Divorce is always a complicated process, but LGBTQ couples face a unique set of challenges. Even though the law changed in 2015, it does not mean all these couples met and fell in love in 2015. Many same-sex couples have been together for a long time. This can complicate matters of alimony and child custody.
Same-sex alimony issues
In Colorado, generally the longer you have been married, the more likely you are to be awarded alimony. Typically, if you have been married for two years, you do not qualify for alimony. If a couple has been married for 20 years or more, the lower-earning spouse may be able to receive lifetime alimony. Alimony is also determined by factors like standard of living and the other partner’s ability to pay.
But what if you are an LGBTQ couple who has been together for 15 years, but has only been married for two? According to a CNBC article, determining when the marriage began likely will be left up to a judge, and proof of the length of a relationship might not be enough to convince a judge. A judge may choose not to include those years, and that would certainly hurt the case of the person seeking alimony.
Child custody issues
In Colorado, same-sex parents can adopt children as a couple. A LGBTQ couple that adopted a child together would face the same kinds of child custody issues as a heterosexual couple. However, if one the parents is the legal guardian of the child, that parent is automatically given preference to be the primary care parent. In Colorado, the non-custodial parent is allowed more rights than many states recognize. Generally, frequent and continued contact between both divorced parents is encouraged. Again, this may depend on the court that reviews your case.
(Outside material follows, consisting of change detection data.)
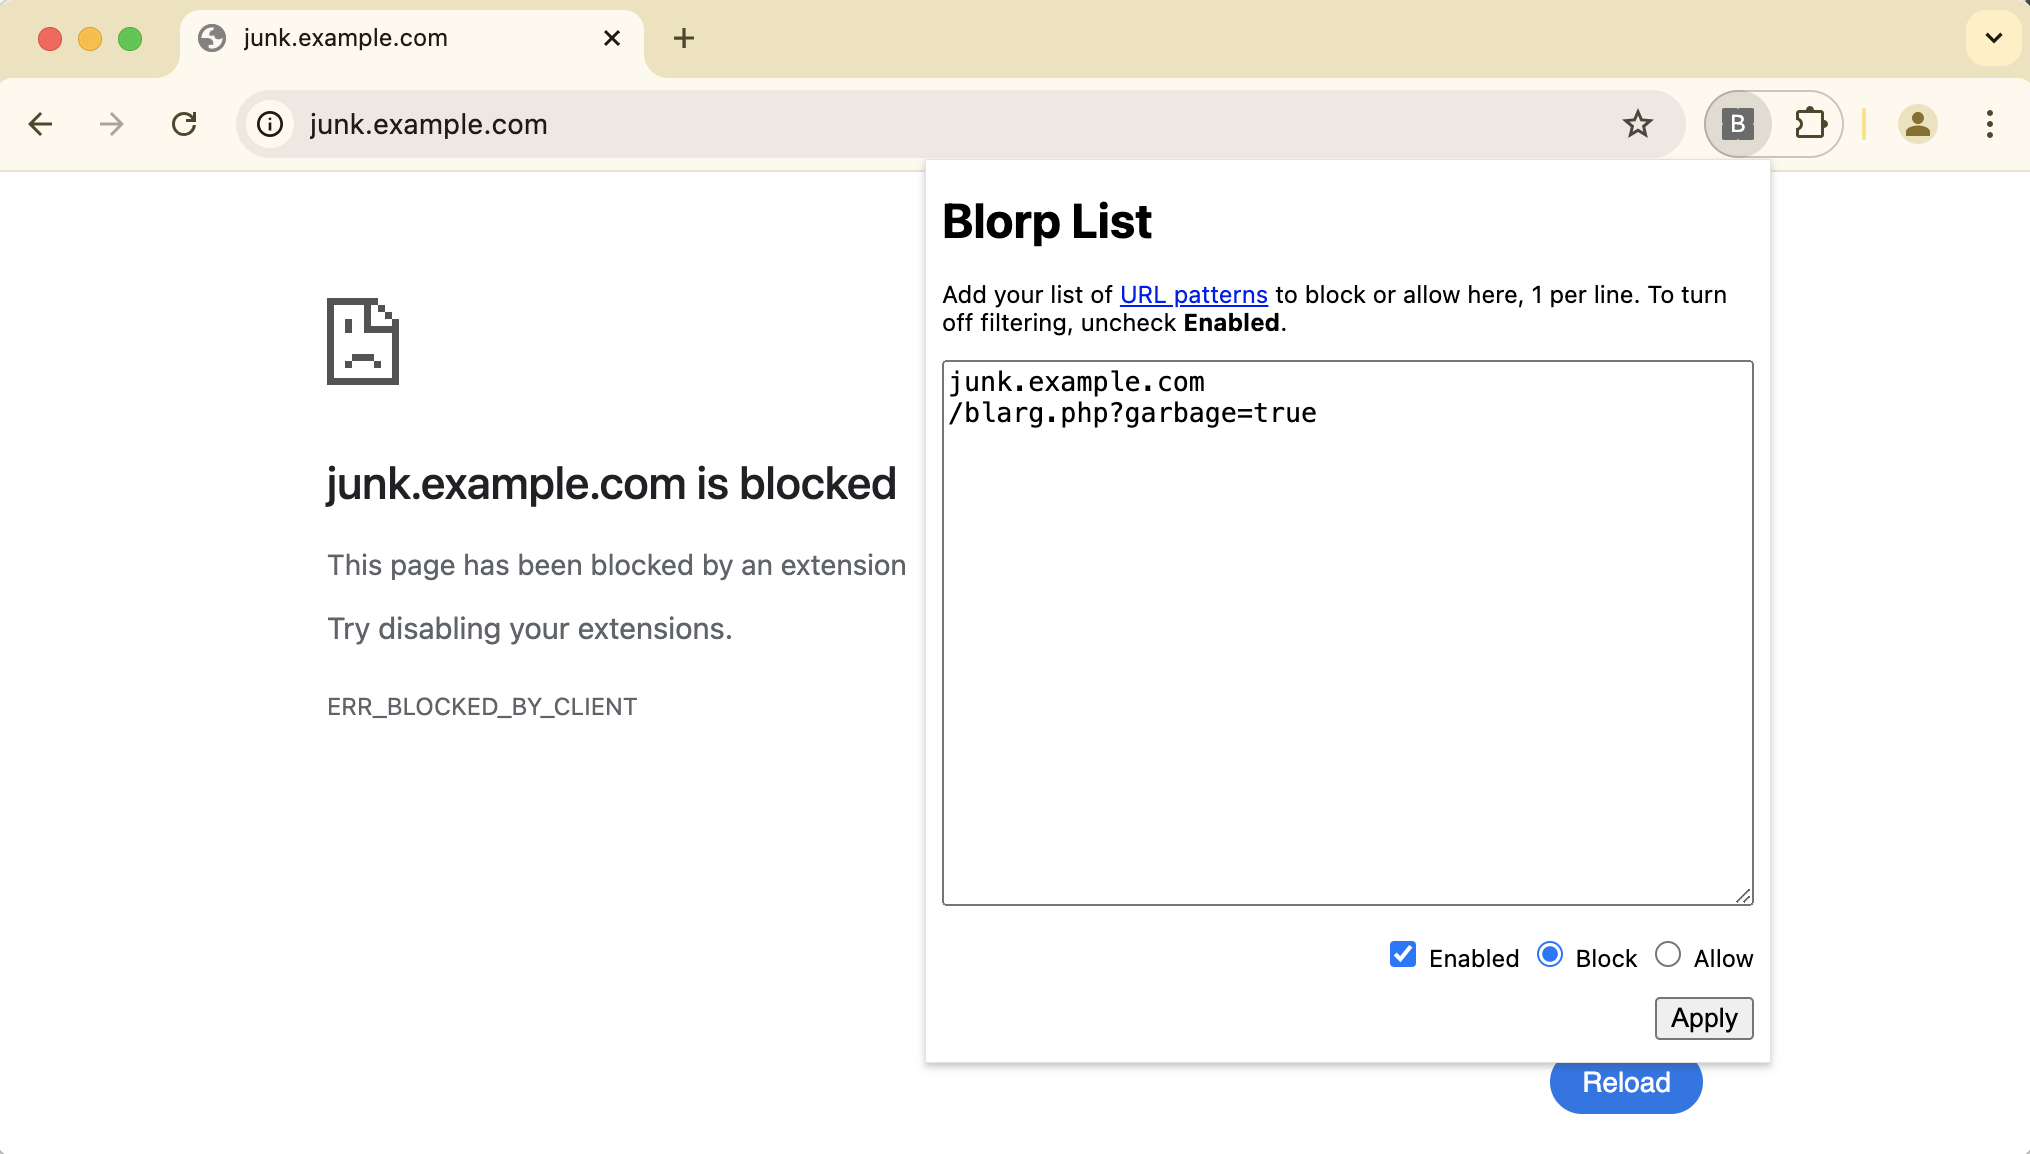
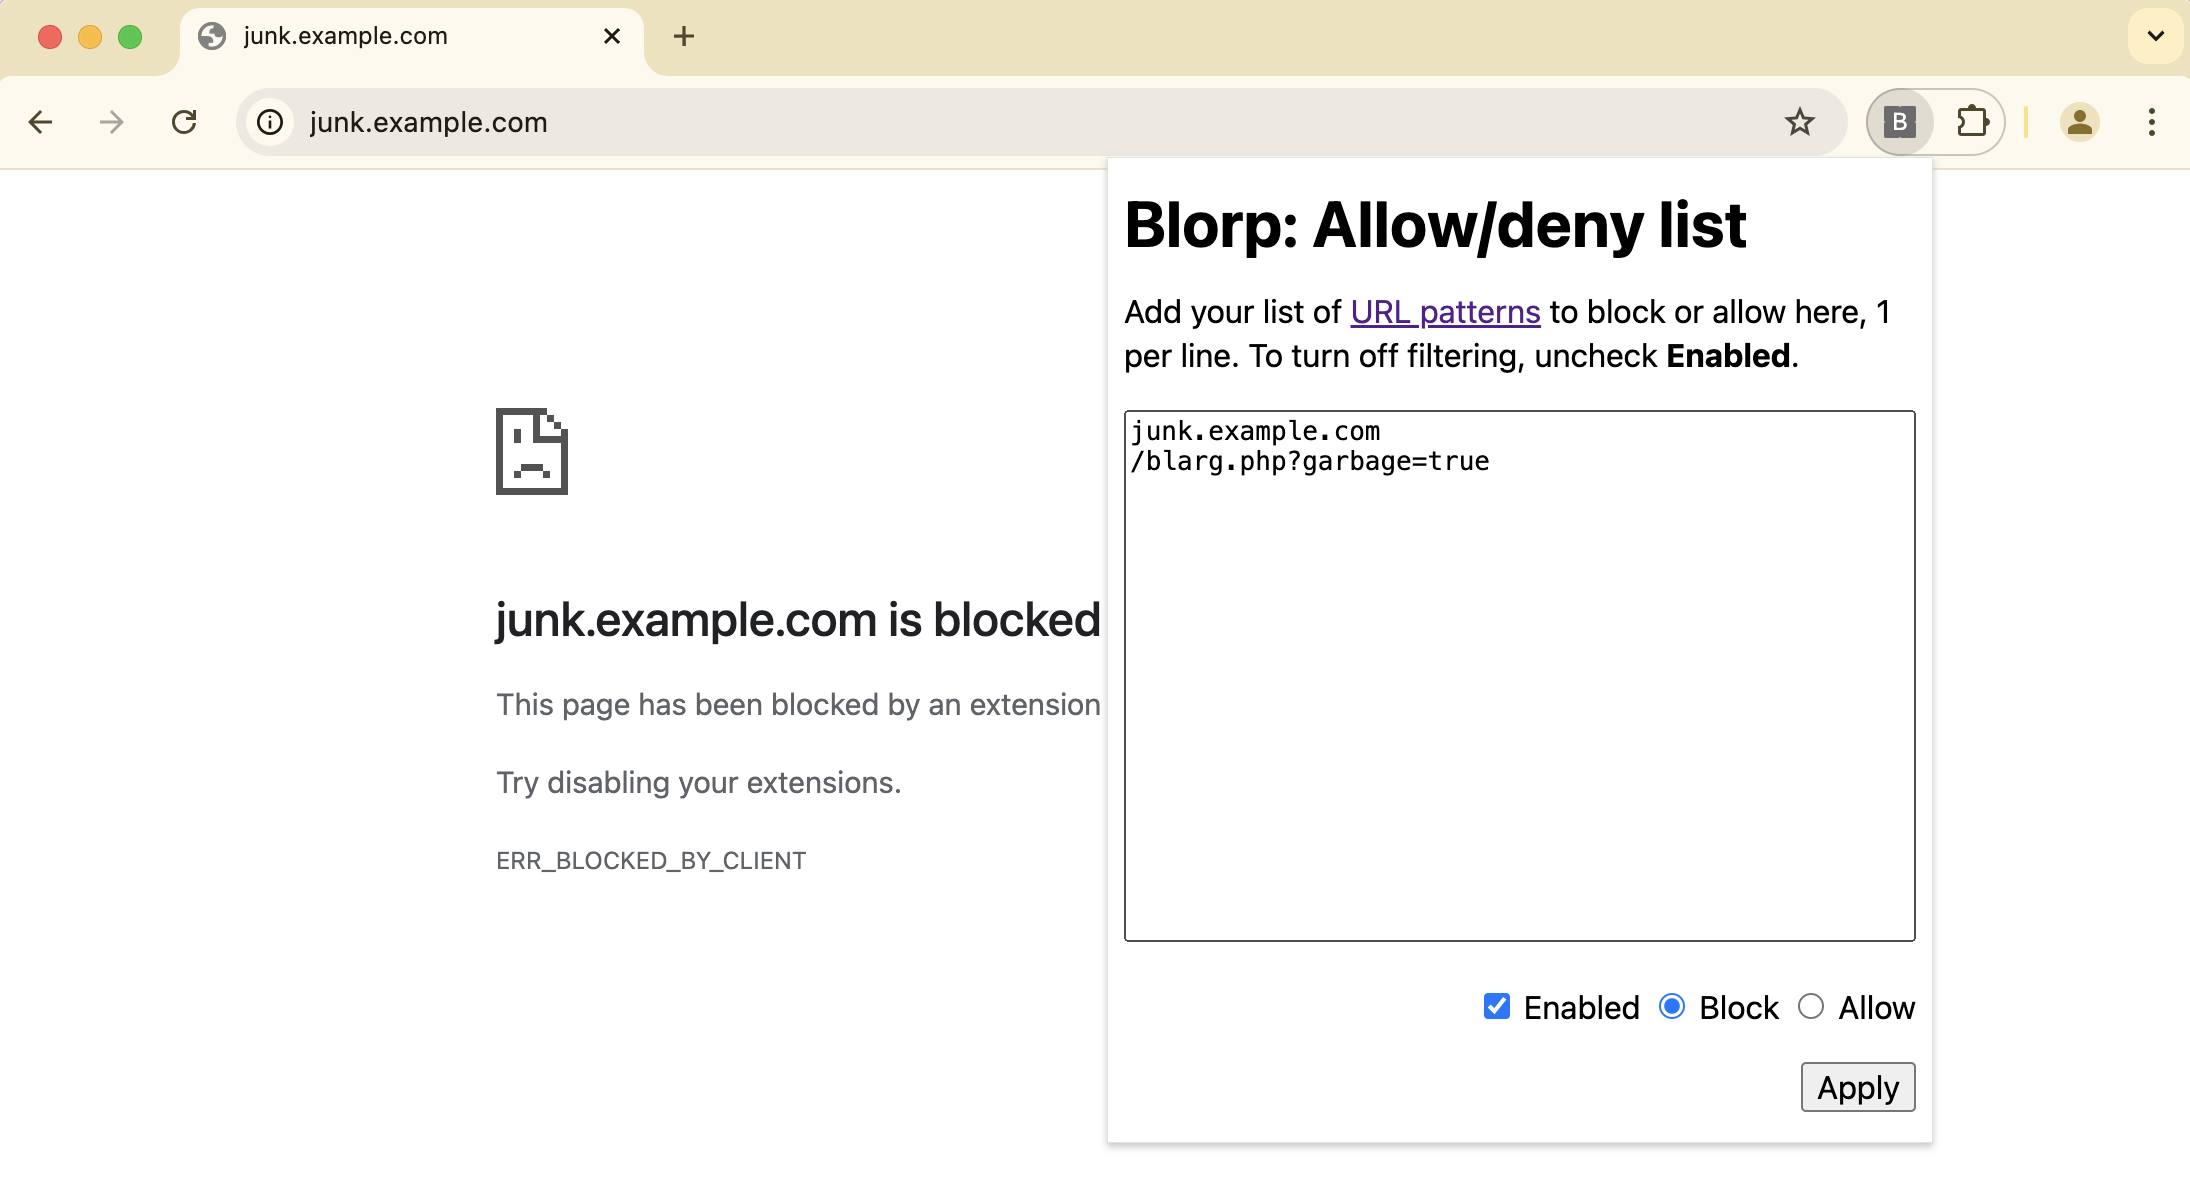
Give the pop-up more of a title
Do some more CSS, for bigger text and touch
targets.

diff --git a/popup.html b/popup.html
@@ -7,9 +7,9 @@ SPDX-License-Identifier: Apache-2.0
 <meta charset=utf-8>
 <meta name=viewport content="width=device-width,initial-scale=1">
 <link rel="stylesheet" href="popup.css" />
-<title>Blorp</title>
+<title>Blorp: Allow/deny list</title>
 
-<h1>Blorp List</h1>
+<h1>Blorp: Allow/deny list</h1>
 
 <p>Add your list of <a
         href="https://developer.chrome.com/docs/extensions/mv3/match_patterns/"

diff --git a/popup.css b/popup.css
@@ -1,6 +1,20 @@
+body {
+  line-height: 140%;
+  font-family: system-ui;
+  font-size: 100%;
+}
+
+input {
+  font-family: inherit;
+  font-size: inherit;
+}
+
 textarea {
   width: 30em;
   height: 20em;
+  resize: none;
+  font-family: monospace;
+  font-size: inherit;
 }
 
 #buttonsDiv {

diff --git a/README.md b/README.md
@@ -1,4 +1,4 @@
-# Blorp
+# Blorp: Simple site allow/deny list
 
 Blorp is the simplest possible content blocker for browsers that use the
 Chromium extension API. At your choice, it blocks the loading of URLs that match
Though same-sex couples getting a divorce face some unique issues, that does not mean there is no remedy for these challenges. If you are facing any of these problems, you might want to consider reaching out to an attorney experienced in handling issues of same-sex marriage dissolution.